Prompt =>
Your answer must contain each line of the listing in which "href" appears, copied in full.

:::

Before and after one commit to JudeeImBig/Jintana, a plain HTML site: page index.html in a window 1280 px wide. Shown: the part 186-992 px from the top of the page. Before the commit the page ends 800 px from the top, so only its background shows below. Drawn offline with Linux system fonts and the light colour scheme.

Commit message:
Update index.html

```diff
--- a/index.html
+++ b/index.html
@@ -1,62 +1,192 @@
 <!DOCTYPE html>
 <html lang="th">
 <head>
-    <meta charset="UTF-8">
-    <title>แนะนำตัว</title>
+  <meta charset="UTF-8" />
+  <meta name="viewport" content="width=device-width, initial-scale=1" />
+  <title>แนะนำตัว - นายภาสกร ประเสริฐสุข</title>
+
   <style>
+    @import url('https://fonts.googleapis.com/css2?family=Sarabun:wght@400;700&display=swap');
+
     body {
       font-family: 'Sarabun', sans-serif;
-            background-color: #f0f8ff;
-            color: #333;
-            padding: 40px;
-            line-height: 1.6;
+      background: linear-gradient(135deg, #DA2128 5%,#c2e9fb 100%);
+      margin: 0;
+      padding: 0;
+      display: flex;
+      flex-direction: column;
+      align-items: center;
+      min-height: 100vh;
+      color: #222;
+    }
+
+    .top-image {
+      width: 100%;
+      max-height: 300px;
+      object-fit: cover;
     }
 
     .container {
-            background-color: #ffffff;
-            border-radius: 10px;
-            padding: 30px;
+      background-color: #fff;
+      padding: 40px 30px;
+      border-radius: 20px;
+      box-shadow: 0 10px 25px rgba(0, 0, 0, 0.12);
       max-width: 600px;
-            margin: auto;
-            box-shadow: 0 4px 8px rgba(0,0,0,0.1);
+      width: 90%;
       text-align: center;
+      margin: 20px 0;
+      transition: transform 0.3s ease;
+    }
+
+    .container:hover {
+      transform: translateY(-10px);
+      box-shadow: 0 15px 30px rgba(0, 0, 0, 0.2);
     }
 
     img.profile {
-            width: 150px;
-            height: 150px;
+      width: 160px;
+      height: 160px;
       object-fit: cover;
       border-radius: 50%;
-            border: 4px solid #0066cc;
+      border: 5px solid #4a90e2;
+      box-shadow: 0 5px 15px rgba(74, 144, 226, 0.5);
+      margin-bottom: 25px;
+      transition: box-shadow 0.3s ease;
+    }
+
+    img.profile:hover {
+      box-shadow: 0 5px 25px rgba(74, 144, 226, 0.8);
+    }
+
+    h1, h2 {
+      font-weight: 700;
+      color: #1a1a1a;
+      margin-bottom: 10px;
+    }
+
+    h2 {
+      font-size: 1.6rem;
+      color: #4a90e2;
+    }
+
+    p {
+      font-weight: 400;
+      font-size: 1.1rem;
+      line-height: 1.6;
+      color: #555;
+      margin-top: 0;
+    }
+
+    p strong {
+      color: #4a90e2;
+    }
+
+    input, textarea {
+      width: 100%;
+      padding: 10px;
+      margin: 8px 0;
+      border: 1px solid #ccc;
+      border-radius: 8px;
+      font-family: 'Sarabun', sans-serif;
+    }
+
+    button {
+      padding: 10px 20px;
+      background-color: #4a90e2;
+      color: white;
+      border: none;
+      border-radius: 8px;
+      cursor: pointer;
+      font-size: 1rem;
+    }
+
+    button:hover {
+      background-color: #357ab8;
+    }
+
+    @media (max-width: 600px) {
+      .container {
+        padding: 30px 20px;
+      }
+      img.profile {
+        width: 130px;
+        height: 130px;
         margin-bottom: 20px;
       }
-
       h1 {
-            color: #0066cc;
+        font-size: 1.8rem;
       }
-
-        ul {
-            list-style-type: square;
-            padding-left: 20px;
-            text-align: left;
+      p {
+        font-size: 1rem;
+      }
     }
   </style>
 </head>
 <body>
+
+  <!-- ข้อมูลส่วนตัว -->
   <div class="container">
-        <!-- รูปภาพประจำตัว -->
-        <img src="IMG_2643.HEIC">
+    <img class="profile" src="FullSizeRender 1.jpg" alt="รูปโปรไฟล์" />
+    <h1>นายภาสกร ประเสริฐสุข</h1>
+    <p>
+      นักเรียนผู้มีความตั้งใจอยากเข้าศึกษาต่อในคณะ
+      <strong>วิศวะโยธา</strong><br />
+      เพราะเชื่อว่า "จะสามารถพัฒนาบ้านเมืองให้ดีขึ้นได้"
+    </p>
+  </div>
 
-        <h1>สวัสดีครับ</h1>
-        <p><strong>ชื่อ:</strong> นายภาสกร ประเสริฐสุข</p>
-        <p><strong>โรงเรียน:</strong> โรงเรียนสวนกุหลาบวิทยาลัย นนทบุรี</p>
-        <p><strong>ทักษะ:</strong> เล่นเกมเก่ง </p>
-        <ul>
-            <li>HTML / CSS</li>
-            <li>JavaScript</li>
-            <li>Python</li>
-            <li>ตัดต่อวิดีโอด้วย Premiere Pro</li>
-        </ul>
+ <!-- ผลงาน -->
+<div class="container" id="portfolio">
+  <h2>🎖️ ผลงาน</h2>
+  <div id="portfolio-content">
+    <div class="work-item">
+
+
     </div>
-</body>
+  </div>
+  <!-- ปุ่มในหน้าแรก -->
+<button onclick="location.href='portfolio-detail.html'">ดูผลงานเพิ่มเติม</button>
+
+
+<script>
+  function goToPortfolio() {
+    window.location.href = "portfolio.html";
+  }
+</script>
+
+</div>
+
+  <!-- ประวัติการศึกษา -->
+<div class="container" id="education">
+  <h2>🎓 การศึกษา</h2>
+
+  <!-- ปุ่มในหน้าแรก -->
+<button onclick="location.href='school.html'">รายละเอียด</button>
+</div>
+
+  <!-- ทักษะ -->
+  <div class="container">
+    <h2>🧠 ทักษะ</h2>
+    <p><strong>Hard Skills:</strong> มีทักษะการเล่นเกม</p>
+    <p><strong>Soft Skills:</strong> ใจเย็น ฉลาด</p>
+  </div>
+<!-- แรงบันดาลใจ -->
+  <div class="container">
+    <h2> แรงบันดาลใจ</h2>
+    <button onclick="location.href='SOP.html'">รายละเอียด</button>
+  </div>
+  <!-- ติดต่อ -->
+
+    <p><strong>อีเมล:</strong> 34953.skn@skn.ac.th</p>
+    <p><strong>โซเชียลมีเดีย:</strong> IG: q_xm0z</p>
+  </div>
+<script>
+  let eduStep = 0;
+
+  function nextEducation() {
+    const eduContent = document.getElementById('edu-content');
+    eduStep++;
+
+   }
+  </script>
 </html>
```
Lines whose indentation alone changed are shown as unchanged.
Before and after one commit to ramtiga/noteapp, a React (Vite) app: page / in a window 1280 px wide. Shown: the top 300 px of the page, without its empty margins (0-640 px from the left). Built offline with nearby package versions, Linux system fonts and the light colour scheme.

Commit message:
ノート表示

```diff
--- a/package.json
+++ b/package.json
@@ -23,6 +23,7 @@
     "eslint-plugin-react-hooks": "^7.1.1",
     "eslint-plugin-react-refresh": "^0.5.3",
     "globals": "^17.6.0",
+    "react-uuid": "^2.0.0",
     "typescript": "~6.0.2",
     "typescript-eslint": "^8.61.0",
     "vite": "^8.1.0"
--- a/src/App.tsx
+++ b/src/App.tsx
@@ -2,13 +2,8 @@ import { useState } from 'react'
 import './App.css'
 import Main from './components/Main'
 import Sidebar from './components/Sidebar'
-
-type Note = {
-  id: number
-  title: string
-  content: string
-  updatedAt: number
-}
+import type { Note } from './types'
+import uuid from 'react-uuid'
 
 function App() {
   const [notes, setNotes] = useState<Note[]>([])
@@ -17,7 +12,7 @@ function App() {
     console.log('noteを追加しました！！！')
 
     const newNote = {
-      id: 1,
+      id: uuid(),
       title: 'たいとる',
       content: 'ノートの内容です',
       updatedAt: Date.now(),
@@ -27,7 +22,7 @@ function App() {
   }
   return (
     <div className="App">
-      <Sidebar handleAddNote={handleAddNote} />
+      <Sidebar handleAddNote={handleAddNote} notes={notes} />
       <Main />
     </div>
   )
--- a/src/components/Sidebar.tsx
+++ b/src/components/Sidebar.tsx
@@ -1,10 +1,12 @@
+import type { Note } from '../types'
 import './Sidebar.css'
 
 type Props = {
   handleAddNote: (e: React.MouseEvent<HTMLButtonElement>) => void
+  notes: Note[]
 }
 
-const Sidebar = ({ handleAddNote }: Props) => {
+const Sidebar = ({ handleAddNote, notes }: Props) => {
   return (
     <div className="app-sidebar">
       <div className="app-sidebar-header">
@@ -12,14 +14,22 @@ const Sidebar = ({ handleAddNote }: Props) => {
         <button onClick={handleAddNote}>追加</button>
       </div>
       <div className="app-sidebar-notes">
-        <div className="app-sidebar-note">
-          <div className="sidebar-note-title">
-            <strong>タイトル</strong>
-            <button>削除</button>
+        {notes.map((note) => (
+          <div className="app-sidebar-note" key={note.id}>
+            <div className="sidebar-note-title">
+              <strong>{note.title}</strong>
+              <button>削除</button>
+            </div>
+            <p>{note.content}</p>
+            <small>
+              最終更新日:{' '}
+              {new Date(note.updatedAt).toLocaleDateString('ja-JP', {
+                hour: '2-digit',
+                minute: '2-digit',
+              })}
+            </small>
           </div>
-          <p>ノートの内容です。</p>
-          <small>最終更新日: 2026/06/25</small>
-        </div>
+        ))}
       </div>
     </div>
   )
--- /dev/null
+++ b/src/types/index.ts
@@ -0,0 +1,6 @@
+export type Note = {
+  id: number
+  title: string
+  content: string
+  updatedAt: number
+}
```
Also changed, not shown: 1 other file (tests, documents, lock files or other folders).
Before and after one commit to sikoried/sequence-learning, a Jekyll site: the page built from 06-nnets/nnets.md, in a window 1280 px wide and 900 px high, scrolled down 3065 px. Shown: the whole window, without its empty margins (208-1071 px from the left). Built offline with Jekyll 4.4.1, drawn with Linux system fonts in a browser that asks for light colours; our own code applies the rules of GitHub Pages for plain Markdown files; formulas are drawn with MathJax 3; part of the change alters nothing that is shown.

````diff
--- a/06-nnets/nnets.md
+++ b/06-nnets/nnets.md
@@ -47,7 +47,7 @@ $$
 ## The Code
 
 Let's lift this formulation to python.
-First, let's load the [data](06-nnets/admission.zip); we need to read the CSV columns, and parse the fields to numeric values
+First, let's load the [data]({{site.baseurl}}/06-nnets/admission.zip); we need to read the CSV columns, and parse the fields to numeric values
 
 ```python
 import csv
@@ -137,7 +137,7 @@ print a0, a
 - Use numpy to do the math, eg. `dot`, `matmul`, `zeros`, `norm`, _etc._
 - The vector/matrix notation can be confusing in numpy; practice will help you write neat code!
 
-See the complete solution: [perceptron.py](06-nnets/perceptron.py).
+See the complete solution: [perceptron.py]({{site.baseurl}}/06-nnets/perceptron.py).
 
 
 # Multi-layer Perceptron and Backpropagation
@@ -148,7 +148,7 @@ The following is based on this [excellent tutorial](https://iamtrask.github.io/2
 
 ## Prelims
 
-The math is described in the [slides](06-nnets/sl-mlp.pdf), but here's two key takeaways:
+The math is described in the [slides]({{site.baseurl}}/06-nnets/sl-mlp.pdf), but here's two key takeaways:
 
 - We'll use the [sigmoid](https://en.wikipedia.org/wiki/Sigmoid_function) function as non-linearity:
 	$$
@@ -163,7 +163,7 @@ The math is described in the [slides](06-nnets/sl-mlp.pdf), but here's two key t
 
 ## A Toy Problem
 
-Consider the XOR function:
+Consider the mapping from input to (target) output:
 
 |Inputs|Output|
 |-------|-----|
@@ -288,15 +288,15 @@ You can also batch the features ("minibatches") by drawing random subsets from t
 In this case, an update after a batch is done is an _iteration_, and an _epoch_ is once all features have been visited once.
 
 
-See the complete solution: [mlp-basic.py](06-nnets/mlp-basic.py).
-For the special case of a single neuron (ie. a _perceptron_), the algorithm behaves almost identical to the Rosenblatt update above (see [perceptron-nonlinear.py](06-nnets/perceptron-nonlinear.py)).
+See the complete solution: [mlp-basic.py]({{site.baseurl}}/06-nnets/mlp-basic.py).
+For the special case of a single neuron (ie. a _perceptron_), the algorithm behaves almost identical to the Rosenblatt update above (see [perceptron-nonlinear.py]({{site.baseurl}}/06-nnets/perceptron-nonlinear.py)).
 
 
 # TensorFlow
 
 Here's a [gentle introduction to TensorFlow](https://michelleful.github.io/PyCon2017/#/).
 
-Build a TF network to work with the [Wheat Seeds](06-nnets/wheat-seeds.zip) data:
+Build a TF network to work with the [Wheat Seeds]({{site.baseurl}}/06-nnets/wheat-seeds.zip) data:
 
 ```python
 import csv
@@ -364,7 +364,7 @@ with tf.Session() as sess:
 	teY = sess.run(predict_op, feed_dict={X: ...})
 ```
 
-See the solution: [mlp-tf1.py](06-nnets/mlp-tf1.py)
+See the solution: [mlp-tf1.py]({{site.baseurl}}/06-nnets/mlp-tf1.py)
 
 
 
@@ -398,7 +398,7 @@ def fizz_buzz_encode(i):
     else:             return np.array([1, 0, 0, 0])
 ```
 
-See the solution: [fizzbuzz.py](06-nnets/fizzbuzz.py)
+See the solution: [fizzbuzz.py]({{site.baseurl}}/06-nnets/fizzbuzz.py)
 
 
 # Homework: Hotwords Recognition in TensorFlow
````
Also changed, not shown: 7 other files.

:::

Problem solution =>
+<button onclick="location.href='portfolio-detail.html'">ดูผลงานเพิ่มเติม</button>
+    window.location.href = "portfolio.html";
+<button onclick="location.href='school.html'">รายละเอียด</button>
+    <button onclick="location.href='SOP.html'">รายละเอียด</button>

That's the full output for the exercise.